I watched Transformers in theaters ten years ago. Among the things I enjoyed was the music. Steve Jablonsky’s Transformers scores have all had a certain style: electronic-heavy, percussion-driven, and fast-paced music with zero restraint. Jablonsky returns for his fifth score and it’s… different. There’s over two hours of music released, making this the most complete official release of any of the scores. The music itself is also… different.
What first hit me was the quiet restraint found in several tracks (“Izzy”, “Running Out of Tomorrows”, “Merlin’s Staff”, “Seglass Ni Tonday” and others). Unlike past scores these tracks have definitive themes, aren’t reliant on fast drum beats and provide a traditional sound from all the computerized noise.

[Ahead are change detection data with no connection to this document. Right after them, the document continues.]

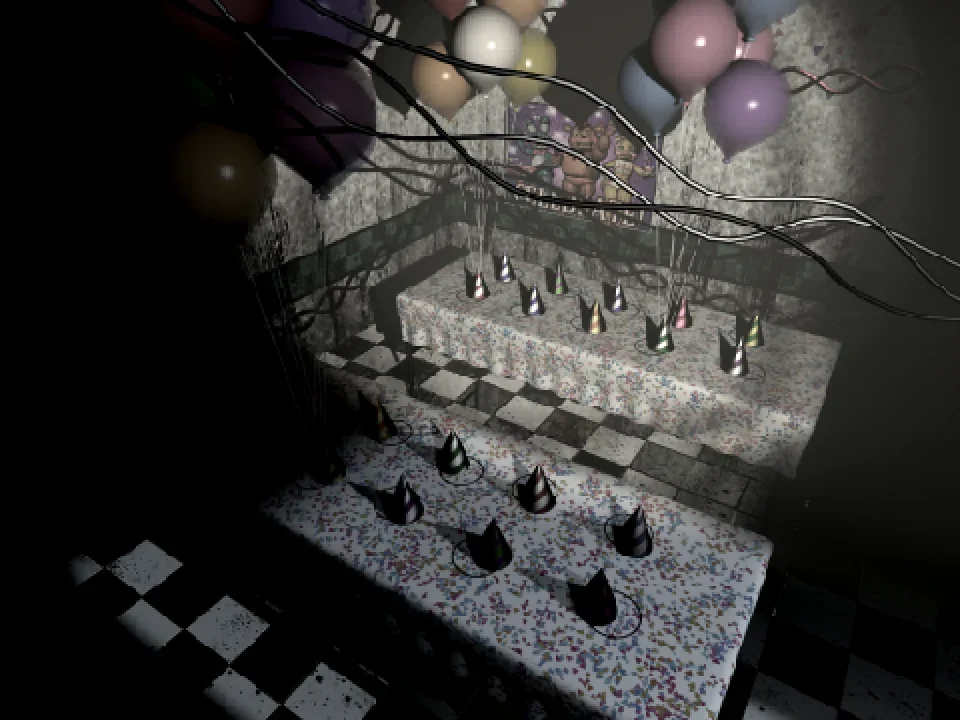
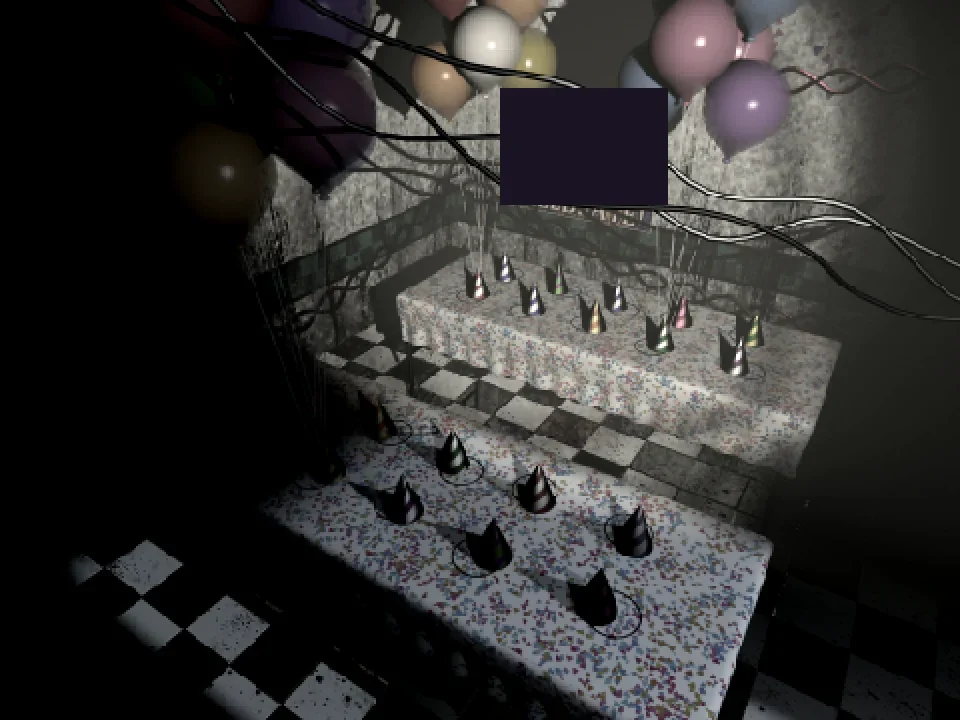
Tape 2: fix the stutter once characters move, no static on cameras
- 2D characters were measured (a slow pixel read) the first time each one
  showed up, which froze the game right when they start moving after the
  call. They are now measured while loading.
- Every picture and character is drawn once under the loading cover so
  nothing stutters on first sight.
- No TV static or switch flicker on the cameras.
- Cheaper text shadow on the HUD; canvas capped at 1280 px wide (both tapes).
- Covered the band poster left in Party Room 3.

Claude-Session: https://claude.ai/code/session_019sP9bhcRVzTr4WAftExQm1

Changed region(s): [[0.5, 0.1222, 0.7188, 0.3056]]

diff --git a/2/index.html b/2/index.html
@@ -291,7 +291,6 @@ const PICTURE_NAMES = {
   "Sprite5": ["114", "97", "116", "99", "103", "104", "105", "106", "110", "112", "113", "none"],
   "Wind up": ["Wind up0", "Wind up1"],
   "Sprite7": ["REDALERT!", "Normal alert"],
-  "Sprite10": ["66", "67", "68", "70"],
   "Sprite12": ["1", "2", "3", "4", "0"],
   "Sprite13": ["1", "2"],
   "Sprite28": ["costume1", "costume2", "costume3", "costume4"],
@@ -896,6 +895,11 @@ const ROOM_COVERS = {
     {role: "tfreddy", box: [131.6, 85.3, 173.4, 122.7], mode: "head", shade: 0.35, cut: [70, 70, 165, 85]},
     {role: "tchica", box: [186.6, 85.3, 228.4, 122.7], mode: "head", shade: 0.35, cut: [70, 70, 165, 85]},
   ],
+  "3": [
+    {role: "tbonnie", box: [253.36, 54.53, 274.64, 80.27], mode: "head", shade: 0.35, cut: [250, 44, 84, 58.5]},
+    {role: "tfreddy", box: [281.36, 54.53, 302.64, 80.27], mode: "head", shade: 0.35, cut: [250, 44, 84, 58.5]},
+    {role: "tchica", box: [309.36, 54.53, 330.64, 80.27], mode: "head", shade: 0.35, cut: [250, 44, 84, 58.5]},
+  ],
   "4": [
     {role: "tbonnie", box: [283.5, 76, 321.5, 125], mode: "head", shade: 0.3, cut: [277.5, 70, 50, 61]},
     {role: "tfreddy", box: [346, 96, 386.5, 144], mode: "head", shade: 0.3, cut: [340, 90, 52.5, 60]},
@@ -977,7 +981,7 @@ const ACTOR_RENDER_H = 760;          // how tall (in pixels) each 3D character p
 // One finished character picture: the image, its black copy (for darkening),
 // and where its body and head are inside it (pixels: [left, top, right, bottom])
 function makeSprite(canvas, headPart) {
-  const w = canvas.width, h = canvas.height;
+  const w = canvas.naturalWidth || canvas.width, h = canvas.naturalHeight || canvas.height;
   const k = Math.min(1, 220 / Math.max(w, h));         // measure on a small copy (fast)
   const sw = Math.max(1, Math.round(w * k)), sh = Math.max(1, Math.round(h * k));
   const m = document.createElement("canvas");
@@ -1023,10 +1027,7 @@ const Actors = {
     if (!hasPic("Chars", role)) return null;
     const p = pic("Chars", role);
     if (!p.img) return null;
-    const c = document.createElement("canvas");
-    c.width = p.img.naturalWidth || p.img.width; c.height = p.img.naturalHeight || p.img.height;
-    c.getContext("2d").drawImage(p.img, 0, 0);
-    const s = makeSprite(c, 0.4);
+    const s = makeSprite(p.img, 0.4);       // measured straight from the picture (no slow copy)
     this.sprites.set(key, s);
     return s;
   },
@@ -1034,6 +1035,8 @@ const Actors = {
   // Look for each character's model and render it. Never fails: anything
   // that goes wrong just leaves that character as its 2D drawing.
   async load(onProgress) {
+    // measure every 2D drawing now, while loading (measuring during the night made the game stutter)
+    for (const role of Object.keys(ACTOR_FILES)) this.flat(role);
     const found = {};
     await Promise.all(Object.entries(ACTOR_FILES).map(async ([role, list]) => {
       for (const choice of list) {
@@ -1145,7 +1148,7 @@ const Actors = {
       // copy it into a normal picture, cut down to the character
       const c = document.createElement("canvas");
       c.width = W; c.height = H;
-      c.getContext("2d").drawImage(R.domElement, 0, 0);
+      c.getContext("2d", { willReadFrequently: true }).drawImage(R.domElement, 0, 0);
       return trim(c);
     }
 
@@ -1592,7 +1595,13 @@ class Game {
     ctx.textAlign = o.align || "left";
     ctx.textBaseline = o.base || "alphabetic";
     if (o.alpha !== undefined) ctx.globalAlpha *= o.alpha;
-    if (o.shadow) { ctx.shadowColor = o.shadow; ctx.shadowBlur = 3; }
+    if (o.shadow) {
+      // a dark copy just behind the words (much cheaper than a blurred shadow)
+      const c = ctx.fillStyle;
+      ctx.fillStyle = o.shadow;
+      ctx.fillText(s, x + 1, y + 1, o.max);
+      ctx.fillStyle = c;
+    }
     ctx.fillText(s, x, y, o.max);
     ctx.restore();
   }
@@ -2877,9 +2886,7 @@ class Game {
     if (c === 7 && n.puppet >= 3) pose("puppetwalk" + (1 + Math.floor(this.tick / 20) % 3));
     if (c === 8 && n.shadow && light) pose("shadow");
     if (c === 11 && n.endo && light && n.puppet === 0) pose("endo");
-    // static: always a little, a lot when switching
-    this.drawStatic(ctx, 0.12 + n.switchFx * 0.8);
-    if (n.switchFx > 0.5) draw(ctx, picAt("Sprite10", rand(1, 4)), 240, 180, { alpha: n.switchFx - 0.5 });
+    // (no TV static on the cameras: a clean picture keeps the game smooth)
     // the map and its buttons
     draw(ctx, pic("Map", "map"), SX(139), SY(-73), { size: 45 });
     const r = MAP_BUTTONS[c];
@@ -4099,7 +4106,7 @@ function fit() {
   canvas.style.height = h + "px";
   frame.style.setProperty("--u", (w / VIEW_W) + "px");     // 1 game pixel, used by the panels
   // sharp on hi-res screens, but never bigger than 1440 pixels wide (the pictures are 960 wide; more only costs speed)
-  const dpr = Math.min(2, window.devicePixelRatio || 1, 1440 / w);
+  const dpr = Math.min(2, window.devicePixelRatio || 1, 1280 / w);
   canvas.width = Math.round(w * dpr);
   canvas.height = Math.round(h * dpr);
 }
@@ -4125,6 +4132,12 @@ applyMods().then(() => {
   // the characters' 3D models (models folder), rendered once; the last part of the bar
   return Actors.load(p => { barInner.style.width = Math.round(90 + p * 10) + "%"; });
 }).then(() => {
+  // Warm up: draw every picture and character once (tiny, hidden by the cover), so the
+  // graphics card already has them all and nothing stutters the first time it shows up
+  const g = canvas.getContext("2d");
+  for (const img of Files.images.values()) g.drawImage(img, 0, 0, 1, 1);
+  for (const s of Actors.sprites.values()) { g.drawImage(s.img, 0, 0, 1, 1); g.drawImage(s.black, 0, 0, 1, 1); }
+  g.clearRect(0, 0, canvas.width, canvas.height);
   // Everything is loaded: go straight to the title screen
   const cover = document.getElementById("cover");
   cover.classList.add("done");

diff --git a/tools/tape2/actors.js b/tools/tape2/actors.js
@@ -60,7 +60,7 @@ const ACTOR_RENDER_H = 760;          // how tall (in pixels) each 3D character p
 // One finished character picture: the image, its black copy (for darkening),
 // and where its body and head are inside it (pixels: [left, top, right, bottom])
 function makeSprite(canvas, headPart) {
-  const w = canvas.width, h = canvas.height;
+  const w = canvas.naturalWidth || canvas.width, h = canvas.naturalHeight || canvas.height;
   const k = Math.min(1, 220 / Math.max(w, h));         // measure on a small copy (fast)
   const sw = Math.max(1, Math.round(w * k)), sh = Math.max(1, Math.round(h * k));
   const m = document.createElement("canvas");
@@ -106,10 +106,7 @@ const Actors = {
     if (!hasPic("Chars", role)) return null;
     const p = pic("Chars", role);
     if (!p.img) return null;
-    const c = document.createElement("canvas");
-    c.width = p.img.naturalWidth || p.img.width; c.height = p.img.naturalHeight || p.img.height;
-    c.getContext("2d").drawImage(p.img, 0, 0);
-    const s = makeSprite(c, 0.4);
+    const s = makeSprite(p.img, 0.4);       // measured straight from the picture (no slow copy)
     this.sprites.set(key, s);
     return s;
   },
@@ -117,6 +114,8 @@ const Actors = {
   // Look for each character's model and render it. Never fails: anything
   // that goes wrong just leaves that character as its 2D drawing.
   async load(onProgress) {
+    // measure every 2D drawing now, while loading (measuring during the night made the game stutter)
+    for (const role of Object.keys(ACTOR_FILES)) this.flat(role);
     const found = {};
     await Promise.all(Object.entries(ACTOR_FILES).map(async ([role, list]) => {
       for (const choice of list) {
@@ -228,7 +227,7 @@ const Actors = {
       // copy it into a normal picture, cut down to the character
       const c = document.createElement("canvas");
       c.width = W; c.height = H;
-      c.getContext("2d").drawImage(R.domElement, 0, 0);
+      c.getContext("2d", { willReadFrequently: true }).drawImage(R.domElement, 0, 0);
       return trim(c);
     }
 

diff --git a/tools/tape2/shell.html b/tools/tape2/shell.html
@@ -298,7 +298,7 @@ function fit() {
   canvas.style.height = h + "px";
   frame.style.setProperty("--u", (w / VIEW_W) + "px");     // 1 game pixel, used by the panels
   // sharp on hi-res screens, but never bigger than 1440 pixels wide (the pictures are 960 wide; more only costs speed)
-  const dpr = Math.min(2, window.devicePixelRatio || 1, 1440 / w);
+  const dpr = Math.min(2, window.devicePixelRatio || 1, 1280 / w);
   canvas.width = Math.round(w * dpr);
   canvas.height = Math.round(h * dpr);
 }
@@ -324,6 +324,12 @@ applyMods().then(() => {
   // the characters' 3D models (models folder), rendered once; the last part of the bar
   return Actors.load(p => { barInner.style.width = Math.round(90 + p * 10) + "%"; });
 }).then(() => {
+  // Warm up: draw every picture and character once (tiny, hidden by the cover), so the
+  // graphics card already has them all and nothing stutters the first time it shows up
+  const g = canvas.getContext("2d");
+  for (const img of Files.images.values()) g.drawImage(img, 0, 0, 1, 1);
+  for (const s of Actors.sprites.values()) { g.drawImage(s.img, 0, 0, 1, 1); g.drawImage(s.black, 0, 0, 1, 1); }
+  g.clearRect(0, 0, canvas.width, canvas.height);
   // Everything is loaded: go straight to the title screen
   const cover = document.getElementById("cover");
   cover.classList.add("done");

diff --git a/tools/tape2/game.js b/tools/tape2/game.js
@@ -319,7 +319,13 @@ class Game {
     ctx.textAlign = o.align || "left";
     ctx.textBaseline = o.base || "alphabetic";
     if (o.alpha !== undefined) ctx.globalAlpha *= o.alpha;
-    if (o.shadow) { ctx.shadowColor = o.shadow; ctx.shadowBlur = 3; }
+    if (o.shadow) {
+      // a dark copy just behind the words (much cheaper than a blurred shadow)
+      const c = ctx.fillStyle;
+      ctx.fillStyle = o.shadow;
+      ctx.fillText(s, x + 1, y + 1, o.max);
+      ctx.fillStyle = c;
+    }
     ctx.fillText(s, x, y, o.max);
     ctx.restore();
   }
@@ -1604,9 +1610,7 @@ class Game {
     if (c === 7 && n.puppet >= 3) pose("puppetwalk" + (1 + Math.floor(this.tick / 20) % 3));
     if (c === 8 && n.shadow && light) pose("shadow");
     if (c === 11 && n.endo && light && n.puppet === 0) pose("endo");
-    // static: always a little, a lot when switching
-    this.drawStatic(ctx, 0.12 + n.switchFx * 0.8);
-    if (n.switchFx > 0.5) draw(ctx, picAt("Sprite10", rand(1, 4)), 240, 180, { alpha: n.switchFx - 0.5 });
+    // (no TV static on the cameras: a clean picture keeps the game smooth)
     // the map and its buttons
     draw(ctx, pic("Map", "map"), SX(139), SY(-73), { size: 45 });
     const r = MAP_BUTTONS[c];

diff --git a/tools/tape2/poses.js b/tools/tape2/poses.js
@@ -122,6 +122,11 @@ const ROOM_COVERS = {
     {role: "tfreddy", box: [131.6, 85.3, 173.4, 122.7], mode: "head", shade: 0.35, cut: [70, 70, 165, 85]},
     {role: "tchica", box: [186.6, 85.3, 228.4, 122.7], mode: "head", shade: 0.35, cut: [70, 70, 165, 85]},
   ],
+  "3": [
+    {role: "tbonnie", box: [253.36, 54.53, 274.64, 80.27], mode: "head", shade: 0.35, cut: [250, 44, 84, 58.5]},
+    {role: "tfreddy", box: [281.36, 54.53, 302.64, 80.27], mode: "head", shade: 0.35, cut: [250, 44, 84, 58.5]},
+    {role: "tchica", box: [309.36, 54.53, 330.64, 80.27], mode: "head", shade: 0.35, cut: [250, 44, 84, 58.5]},
+  ],
   "4": [
     {role: "tbonnie", box: [283.5, 76, 321.5, 125], mode: "head", shade: 0.3, cut: [277.5, 70, 50, 61]},
     {role: "tfreddy", box: [346, 96, 386.5, 144], mode: "head", shade: 0.3, cut: [340, 90, 52.5, 60]},

diff --git a/1/index.html b/1/index.html
@@ -4118,7 +4118,7 @@ function fit() {
   canvas.style.height = h + "px";
   frame.style.setProperty("--u", (w / VIEW_W) + "px");     // 1 game pixel, used by the panels
   // sharp on hi-res screens, but never bigger than 1440 pixels wide (the pictures are 960 wide; more only costs speed)
-  const dpr = Math.min(2, window.devicePixelRatio || 1, 1440 / w);
+  const dpr = Math.min(2, window.devicePixelRatio || 1, 1280 / w);
   canvas.width = Math.round(w * dpr);
   canvas.height = Math.round(h * dpr);
 }

diff --git a/tools/game_shell.html b/tools/game_shell.html
@@ -291,7 +291,7 @@ function fit() {
   canvas.style.height = h + "px";
   frame.style.setProperty("--u", (w / VIEW_W) + "px");     // 1 game pixel, used by the panels
   // sharp on hi-res screens, but never bigger than 1440 pixels wide (the pictures are 960 wide; more only costs speed)
-  const dpr = Math.min(2, window.devicePixelRatio || 1, 1440 / w);
+  const dpr = Math.min(2, window.devicePixelRatio || 1, 1280 / w);
   canvas.width = Math.round(w * dpr);
   canvas.height = Math.round(h * dpr);
 }

diff --git a/tools/tape2/names.js b/tools/tape2/names.js
@@ -18,7 +18,6 @@ const PICTURE_NAMES = {
   "Sprite5": ["114", "97", "116", "99", "103", "104", "105", "106", "110", "112", "113", "none"],
   "Wind up": ["Wind up0", "Wind up1"],
   "Sprite7": ["REDALERT!", "Normal alert"],
-  "Sprite10": ["66", "67", "68", "70"],
   "Sprite12": ["1", "2", "3", "4", "0"],
   "Sprite13": ["1", "2"],
   "Sprite28": ["costume1", "costume2", "costume3", "costume4"],

diff --git a/tools/build_game2.py b/tools/build_game2.py
@@ -43,7 +43,7 @@ PICTURES = {
     'Light Left': None, 'Right Right': None, 'Sprite13': None,                       # vent light buttons, desk
     'Sprite1': None, 'Sprite2': None, 'Sprite3': None, 'Sprite4': None, 'Sprite5': None,   # bars, mask, monitor
     'Sprite12': None, 'Wind up': None, 'Sprite7': None, 'Sprite29': None, 'Sprite67': None,
-    'Sprite28': ['costume1', 'costume2', 'costume3', 'costume4'], 'Sprite10': None,     # static
+    'Sprite28': ['costume1', 'costume2', 'costume3', 'costume4'],     # static (title, death)
     # death minigames: rooms, children, the purple car and man (the 8-bit cast comes from cast.py)
     'Sprite45': ['give cake', 'foxy GET READY', 'foxy GO! GO! GO!', 'foxy blank', 'foxy stage', 'foxy stage2'],
     'Sprite47': None, 'Sprite53': None, 'Sprite54': None, 'Sprite69': ['GiveThemLifeEndo', 'GiveThemLifeEndo2'],

diff --git a/tools/tape2/cast.py b/tools/tape2/cast.py
@@ -162,6 +162,7 @@ COVERS = [
     ('Prizecorner', None, [72, 70, 165, 170], 'tchica', 'plush'),
     ('Prizecorner', None, [262, 228, 335, 300], 'tfreddy', 'plush'),
     ('Party 01', None, [140, 140, 470, 310], 'wfreddy', 'posters'),
+    ('Party 03', None, [500, 88, 668, 205], 'tbonnie', 'posters'),
     ('Party 04', None, [555, 140, 655, 262], 'tbonnie', 'plate'),
     ('Party 04', None, [680, 180, 785, 300], 'tfreddy', 'plate'),
 ]

diff --git a/HANDOFF.md b/HANDOFF.md
@@ -54,4 +54,4 @@ Built from the FNaF 2 Scratch project (not in the repo, ~40 MB):
 
 ## 3D models (`models/`)
 - Every character model goes straight in `models/` (glb/gltf/fbx/obj, named like `withered_eddy.glb`); the game picks it up with no build. `.blend` -> `.glb`: `python3 tools/convert_models.py`. Toys: `models/toys_rigged.blend` + `toy_*.glb/.fbx`, rebuilt with `python3 tools/rig_toys.py models/basemodel.blend models`. See `models/README.md`.
-- Lag fixes: pictures are decoded while loading (not on first draw); darkening uses a cached black copy instead of `ctx.filter`; the canvas is capped at 1440 device px wide; long animations are saved at half size (`half` lists in `tools/flatten.py`, `HALF_SIZE_GROUPS`). Decoded pictures: Tape 1 about 330 MB (was 550), Tape 2 about 140 MB (was 550).
+- Lag fixes: pictures are decoded while loading, then every picture and character is drawn once (tiny, under the cover) so the graphics card has them before play; 2D characters are measured while loading (measuring mid-night with getImageData stalled the game once characters started moving); no TV static on the Tape 2 cameras; HUD text shadow is a 1px offset copy, not shadowBlur; darkening uses a cached black copy instead of `ctx.filter`; the canvas is capped at 1280 device px wide; long animations are saved at half size (`half` lists in `tools/flatten.py`, `HALF_SIZE_GROUPS`). Decoded pictures: Tape 1 about 330 MB (was 550), Tape 2 about 130 MB (was 550).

The melodies aren’t anything spectacular but for Transformers it’s a welcome change. You can actually believe they were performed by an orchestra.
“Quintessa” is another new addition to the established sound. Harsh horns and a deep electronic undercurrent remind me of Alien: Covenant‘s unsettling material. For a villain theme it’s welcome in its difference even when more usual instruments start taking over. This is paralleled in “History of Transformers” before it goes down generic lane.
Strangely, the main series themes are absent throughout over half the score. That is until “Two Moons” where an old Deception motif makes a sudden appearance. “Your Voice” briefly reintroduces another old motif before an Optimus Prime cue makes a welcome return. The theme from “Arrival to Earth” in the first film also comes back in “I Had My Moment”. The most satisfying reappearances are “Did You Forget Who I Am”, a reworked Optimus cue from the first film, and “Calling All Autobots”, the reworked Autobot theme from the first film.
That doesn’t mean standard action pieces are forgotten. “The Coming of Cybertron” and “Megatron Negotiation”, among others, assault the ears with unforgiving electronics and electric guitars. If you’ve listened to other Jablonsky scores it’s nothing new. Many other tracks (which I won’t name here) contain more of the action score tropes we’ve all come to expect. The Inception horn even makes a unfortunate cameo.
Transformers: The Last Knight has 34 tracks on the album. About half are straight-up action pieces we’ve heard a thousand times. Don’t get me wrong, this is still a Transformers score, first and foremost. However it also has quiet moments, string solos, plenty of callbacks to previous scores and incorporates several popular themes. Overall, this is arguably Jablonsky’s most varied score of the franchise and among his better compositions.
FINAL RATING: 3.2/5